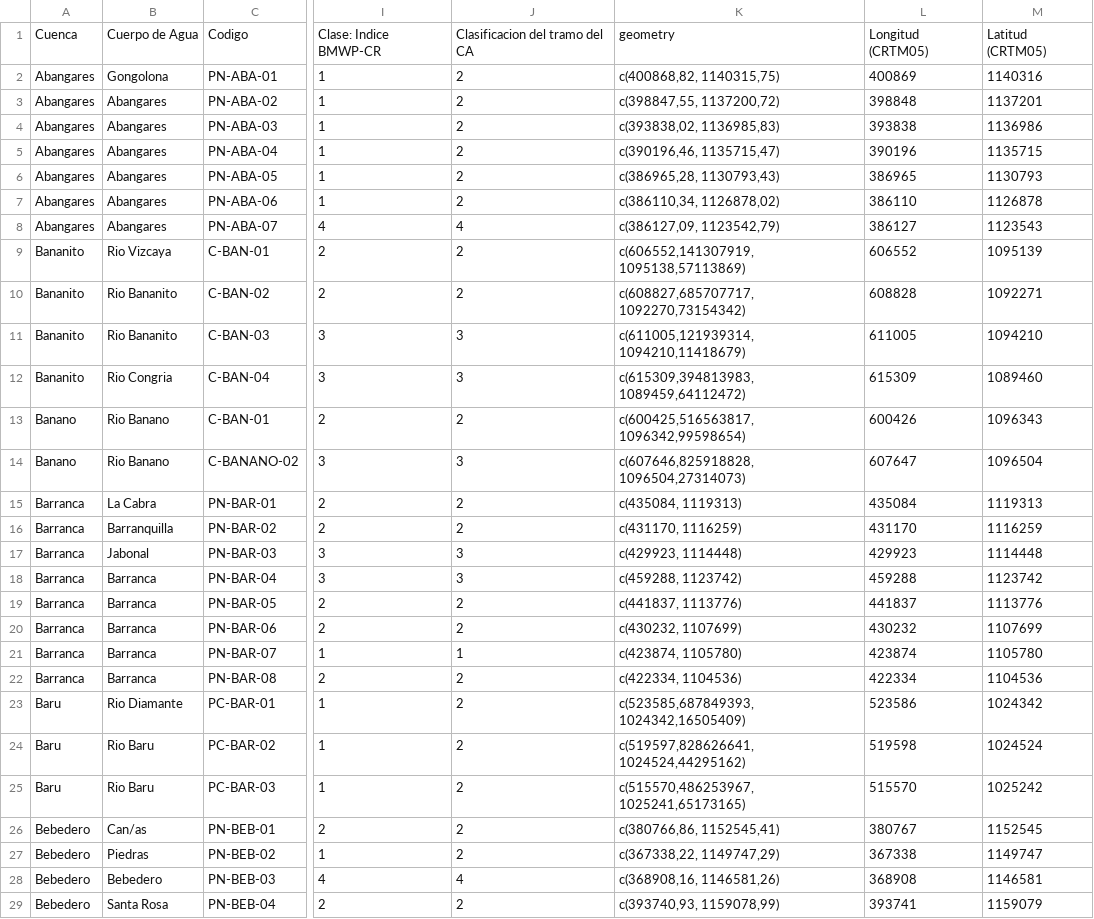
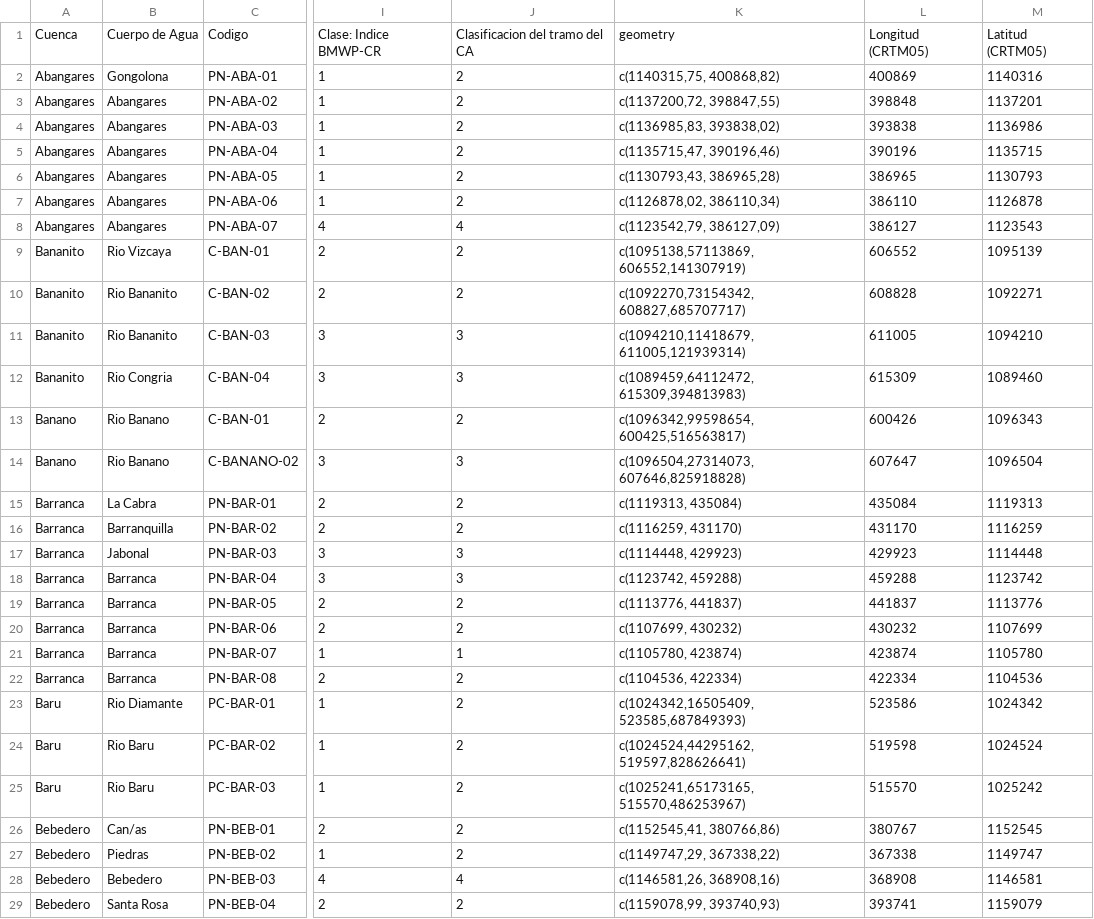
Before and after one commit to Kevinchaes/PNM_FASE_5, a CSV file: 2021_04_15_PNM_INFO_COMPLETA.csv, drawn as a sheet; only a part is shown, gaps mark what is left out; the diff covers the shown part only; the diff names each change by its address in the sheet, - before the commit and + after, or states it on an @@ line.

Commit message:
Add files via upload

```diff
--- a/2021_04_15_PNM_INFO_COMPLETA.csv
+++ b/2021_04_15_PNM_INFO_COMPLETA.csv
-K2: c(400868,82, 1140315,75)
+K2: c(1140315,75, 400868,82)
-K3: c(398847,55, 1137200,72)
+K3: c(1137200,72, 398847,55)
-K4: c(393838,02, 1136985,83)
+K4: c(1136985,83, 393838,02)
-K5: c(390196,46, 1135715,47)
+K5: c(1135715,47, 390196,46)
-K6: c(386965,28, 1130793,43)
+K6: c(1130793,43, 386965,28)
-K7: c(386110,34, 1126878,02)
+K7: c(1126878,02, 386110,34)
-K8: c(386127,09, 1123542,79)
+K8: c(1123542,79, 386127,09)
-K9: c(606552,141307919, 1095138,57113869)
+K9: c(1095138,57113869, 606552,141307919)
-K10: c(608827,685707717, 1092270,73154342)
+K10: c(1092270,73154342, 608827,685707717)
-K11: c(611005,121939314, 1094210,11418679)
+K11: c(1094210,11418679, 611005,121939314)
-K12: c(615309,394813983, 1089459,64112472)
+K12: c(1089459,64112472, 615309,394813983)
-K13: c(600425,516563817, 1096342,99598654)
+K13: c(1096342,99598654, 600425,516563817)
-K14: c(607646,825918828, 1096504,27314073)
+K14: c(1096504,27314073, 607646,825918828)
-K15: c(435084, 1119313)
+K15: c(1119313, 435084)
-K16: c(431170, 1116259)
+K16: c(1116259, 431170)
-K17: c(429923, 1114448)
+K17: c(1114448, 429923)
-K18: c(459288, 1123742)
+K18: c(1123742, 459288)
-K19: c(441837, 1113776)
+K19: c(1113776, 441837)
-K20: c(430232, 1107699)
+K20: c(1107699, 430232)
-K21: c(423874, 1105780)
+K21: c(1105780, 423874)
-K22: c(422334, 1104536)
+K22: c(1104536, 422334)
-K23: c(523585,687849393, 1024342,16505409)
+K23: c(1024342,16505409, 523585,687849393)
-K24: c(519597,828626641, 1024524,44295162)
+K24: c(1024524,44295162, 519597,828626641)
-K25: c(515570,486253967, 1025241,65173165)
+K25: c(1025241,65173165, 515570,486253967)
-K26: c(380766,86, 1152545,41)
+K26: c(1152545,41, 380766,86)
-K27: c(367338,22, 1149747,29)
+K27: c(1149747,29, 367338,22)
-K28: c(368908,16, 1146581,26)
+K28: c(1146581,26, 368908,16)
-K29: c(393740,93, 1159078,99)
+K29: c(1159078,99, 393740,93)
```
Also changed, not shown: 165 edited cells elsewhere in this file.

== The task ==
List every line from the entries above in which "shown" appears.

== Solution to the problem ==
Before and after one commit to Kevinchaes/PNM_FASE_5, a CSV file: 2021_04_15_PNM_INFO_COMPLETA.csv, drawn as a sheet; only a part is shown, gaps mark what is left out; the diff covers the shown part only; the diff names each change by its address in the sheet, - before the commit and + after, or states it on an @@ line.
Also changed, not shown: 165 edited cells elsewhere in this file.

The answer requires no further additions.